However, I found myself in a situation in which I had nothing else available to read, and so I gave it a shot. The art immediately struck me as oversimplified. Furthermore, the characters were initially completely unlikable while also making ample use of the “f” word. The colors were far too bold. In other words, it did not immediately win me over.
In the beginning, the story focuses on two adults—Patience and Jack. They are truly in love with one another, but both are generally unsuccessful, uncouth, and somewhat rough around the edges. Neither has made great choices in life; Patience has suffered indignation throughout her past; Jack has virtually no motivation.
Soon enough, Patience discovers she’s pregnant. Both are elated, but both are also terrified. They recognize the fact that they are not especially qualified to be parents, but they strive to forge ahead nonetheless.
But then Jack comes home from work to discover Patience has been murdered.
Of course, the authorities pin it on him, but he is eventually found innocent. Jack is devastated. His greatest loves—Patience and the unborn child—have been ripped away from him and cut out of his life. He now has motivation.
The book next skips ahead several decades and we find Jack still searching desperately to find Patience’s killer. Technology has evolved exponentially while society seems to have devolved. We even have a few folks who don’t look entirely human. Jack eventually gains the capability to time travel, and that’s when the book gets really interesting.

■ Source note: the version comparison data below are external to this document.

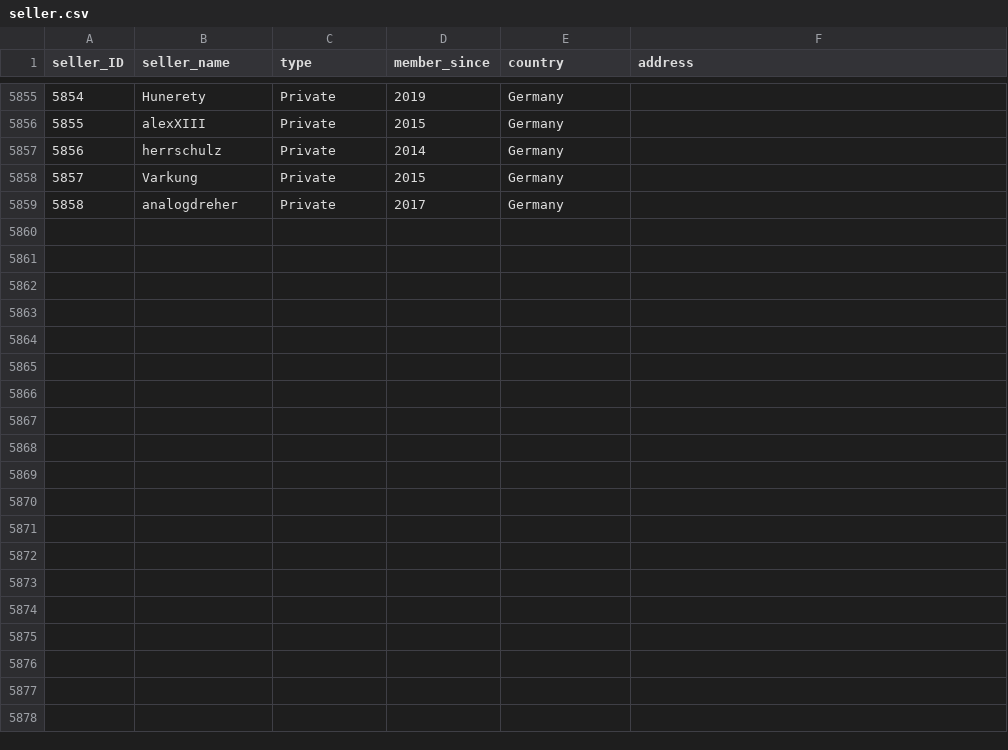
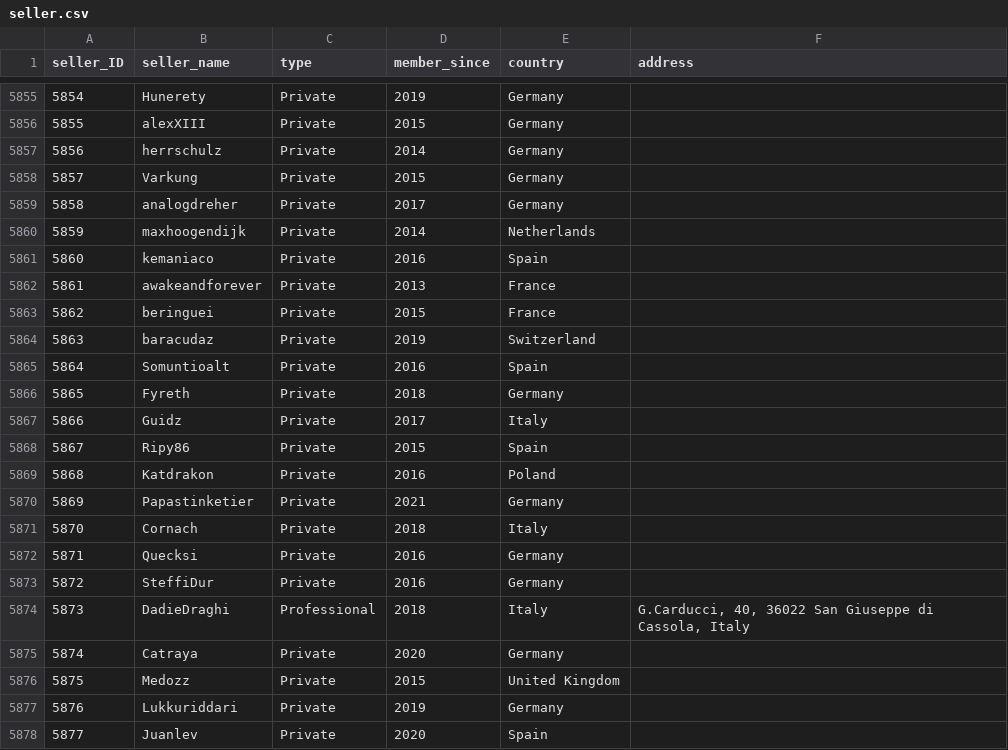
Before and after one commit to rol-x/the-gathering, a CSV file: data/seller.csv, drawn as a sheet; only a part is shown, gaps mark what is left out; the diff covers the shown part only.

Commit message:
Data update

```diff
--- a/data/seller.csv
+++ b/data/seller.csv
@@ -5859 +5859,20 @@ seller_ID;seller_name;type;member_since;country;address
 5858;analogdreher;Private;2017;Germany;
+5859;maxhoogendijk;Private;2014;Netherlands;
+5860;kemaniaco;Private;2016;Spain;
+5861;awakeandforever;Private;2013;France;
+5862;beringuei;Private;2015;France;
+5863;baracudaz;Private;2019;Switzerland;
+5864;Somuntioalt;Private;2016;Spain;
+5865;Fyreth;Private;2018;Germany;
+5866;Guidz;Private;2017;Italy;
+5867;Ripy86;Private;2015;Spain;
+5868;Katdrakon;Private;2016;Poland;
+5869;Papastinketier;Private;2021;Germany;
+5870;Cornach;Private;2018;Italy;
+5871;Quecksi;Private;2016;Germany;
+5872;SteffiDur;Private;2016;Germany;
+5873;DadieDraghi;Professional;2018;Italy;G.Carducci, 40, 36022 San Giuseppe di Cassola, Italy
+5874;Catraya;Private;2020;Germany;
+5875;Medozz;Private;2015;United Kingdom;
+5876;Lukkuriddari;Private;2019;Germany;
+5877;Juanlev;Private;2020;Spain;
```
Also changed, not shown: 14 added rows elsewhere in this file, 5 other files.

I won’t spoil the rest of the graphic novel, but Clowes delivers a story that kept me guessing and impressed me with its originality. I won’t lie to you—I thought I had the ending all figured out, but Clowes managed to surprise me nonetheless.

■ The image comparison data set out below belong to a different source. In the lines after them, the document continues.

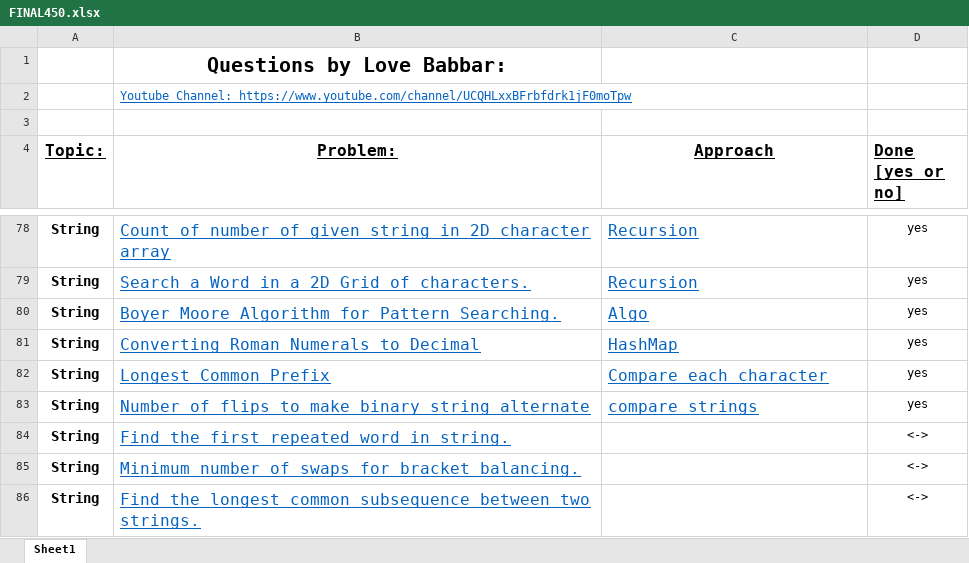
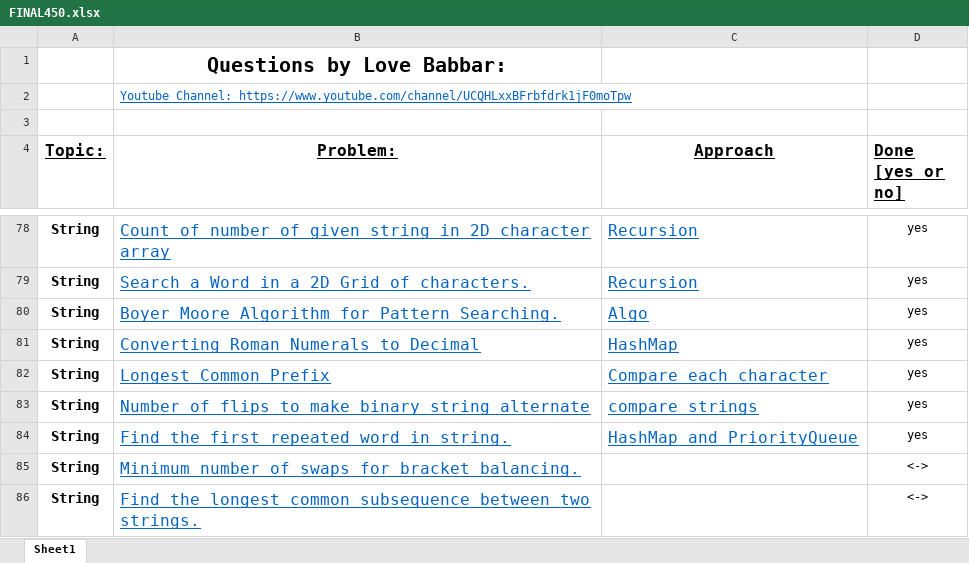
Before and after one commit to VishalGhai/Final-450, an Excel workbook: FINAL450.xlsx, sheet Sheet1, drawn as a sheet; only a part is shown, gaps mark what is left out; values as stored, in another font and other column widths than the file's, no borders; the diff names each change by its address in the sheet, - before the commit and + after, or states it on an @@ line.

```diff
--- a/FINAL450.xlsx (sheet Sheet1)
+++ b/FINAL450.xlsx (sheet Sheet1)
-C84 (Approach): (empty)
+C84 (Approach): HashMap and PriorityQueue
-D84 (Done [yes or no]): <->
+D84 (Done [yes or no]): yes
```
Also changed, not shown: 1 other file.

This is a time travel story, with Jack jumping around quite a bit, and Clowes meticulously endeavors to make every event consequential to the overall plot. Everything plays a role in this story—every action has a reaction. That result may not be immediate, but it invariably happens. I love the commitment to tight storytelling, I love the attention Clowes pays to time travel’s ramifications, and I love that, in the end, his unlikable characters grow into people for whom I deeply care. Clowes also forced me to realize that they were actually the same all along—I am alone at fault for misjudging them.
On that note, the art, which I deplored at first, ultimately won me over. Clowes lines are simple, but his anatomy and perspective are always perfect. His panels are very straightforward, yet if you look hard enough, you find incredible detail in the little things such as books on the shelves or several doorways within the background of an apartment’s interior. His colors are very bright in this book, as you can tell by the cover, but those bright colors work to contradict the dark tale unfolding. Perhaps those colors are simply his style, or perhaps those colors are meant to signify an eternal optimism even amidst the savagery surrounding Patience and Jack. … I could be overthinking that one.
Be aware if you buy this book, there are brief, rather tame, moments of nudity, so you may not want to leave it sitting out for a youngster to grab hold of in the hopes of seeing Batman. There is also a lot of profanity.
Patience surprised me. I’ve never read anything quite like it, and it certainly struck me as completely original especially in regards to its medium. It delivers a love story, a science fiction story, a philosophical take on time and space, a mystery, and a good old tale of revenge. It studies a man who would do anything to save his soul mate and unborn child, a man who believes in the greater good even as he dives into the muck. It also comments on how the past can shape the future, for better and for worse, and how sometimes we need to judge the present less harshly because of that fact. Patience reminds us that we are all a product of what has previously transpired.